One contentious issue is Microsoft’s habit of using a “hamburger” menu in the top left corner of an app; three horizontal lines which drop down a menu when tapped. The old style was for three dots at bottom right. In general, more controls are moving to the top of the screen, including the address bar in Project Spartan, whereas Internet Explorer (IE) 11 on the phone had the address bar and menu at the bottom.
Imagine you are holding the phone in one hand and using your thumb to type and tap. A top left menu is in the worst possible place, unless you are left handed, since you have to stretch all the way across the screen to reach it. A menu along the bottom edge is no problem.
More evidence that Microsoft is struggling to get the UI scaling right in universal apps is that that text is occasionally cut off or overlaps other text. While the company will no doubt fix these problems in the final release, these are typical problems when you try to use the same UI across multiple form factors.
The better news is that the new apps have richer features. The difference is marked in the universal Outlook app, which has rich formatting including paragraph styles, bullets, numbering and fonts as well as bold and italic; it looks as if bits of Word are already present in the build, even though the Word app is missing.
Whether this level of document formatting is actually necessary or even desirable in an email client on a phone is open to question, but you do not have to use it.
Email formatting has come to Outlook on the phone
Spartan? Not by half
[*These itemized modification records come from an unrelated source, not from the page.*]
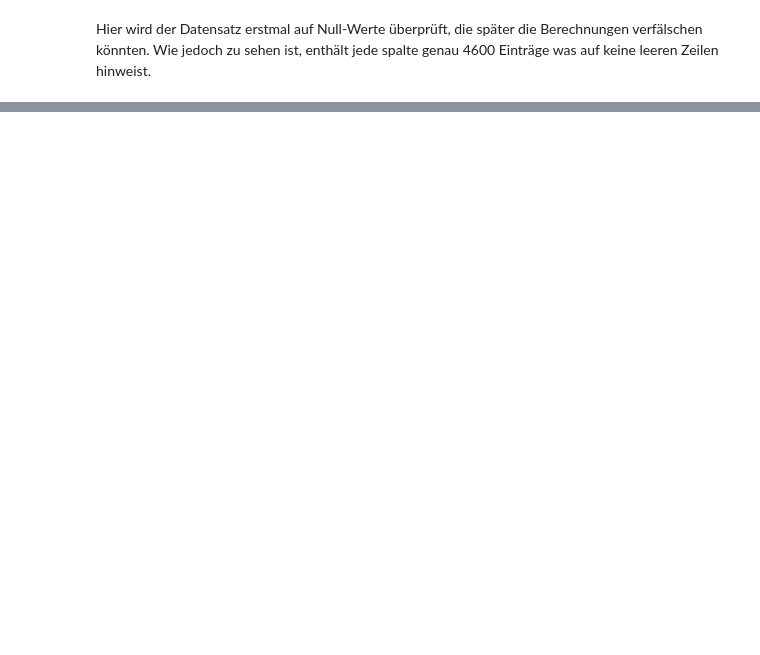
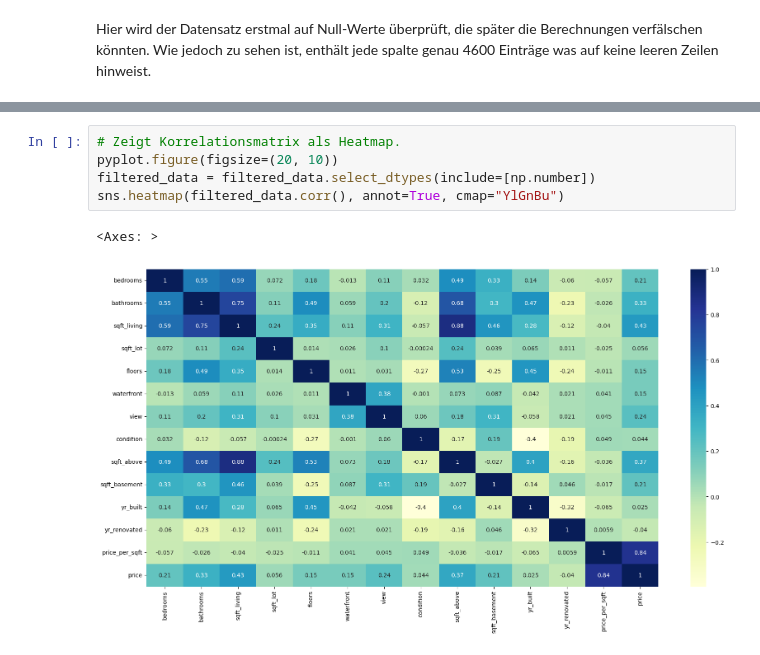
Before and after one commit to LucaFeulner/DataExploratio, a Jupyter notebook: test.ipynb, the cells around one changed output, grey strips where cells are left out. Drawn from its saved outputs; the diff is of its cells as text; blank space fills up the shorter version.

```diff
--- a/test.ipynb
+++ b/test.ipynb
@@ -259,0 +311,8 @@ pyplot.show()
+# %%
+# Zeigt Korrelationsmatrix als Heatmap.
+pyplot.figure(figsize=(20, 10))
+filtered_data = filtered_data.select_dtypes(include=[np.number])
+sns.heatmap(filtered_data.corr(), annot=True, cmap="YlGnBu")
+# %% [output]
+<Axes: >
+[figure, added]
```
Also changed, not shown: parts of 45 cells of this notebook.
What about Project Spartan? It is here, but only in rough and ready form. IE11 is still present, and sometimes you start a session in Spartan but end up in IE11 because of default link handlers, though both browsers appear to use the Spartan engine.
We headed to an HTML5 test site [http://html5test.com/], where Spartan scored 374, versus 346 for IE11 on Windows Phone 8.1. That is hardly a big difference, but the hope is that by removing compatibility features from the engine Microsoft will accelerate the pace of its browser development. Program Manager Kyle Pflug says it is a “very early look at software that we’re actively developing”; there are more features to come and IE11 will not be present in the release build.
One thing Spartan does have is Reading Mode, which hides screen clutter to present just what it thinks is the main content. This works brilliantly, making pages (such as a Mashable blog post) easily readable where without it you have to pinch and zoom. It is not so good from the site’s perspective, as they need users to tap the lovely ads to pay for the content.
Windows Phone has a small market share but the platform will be more attractive to developers now that they can target both phones and Windows 10 PCs with the same code. There is also evidence that Microsoft will be aggressive in driving upgrades, increasing the size of the market. More apps is good, but this build shows how hard it is not to compromise when cramming feature-filled apps designed to work on larger displays onto a small phone.
The snap judgment after a week with this build is that Windows Phone users will enjoy its more powerful apps. The platform, however, is losing some of its elegance and usability. Larger screen sizes help, which is perhaps why we have seen the likes of the recently released 5" 640 and forthcoming 5.7" 640 XL; cheapish phones but with large displays. ®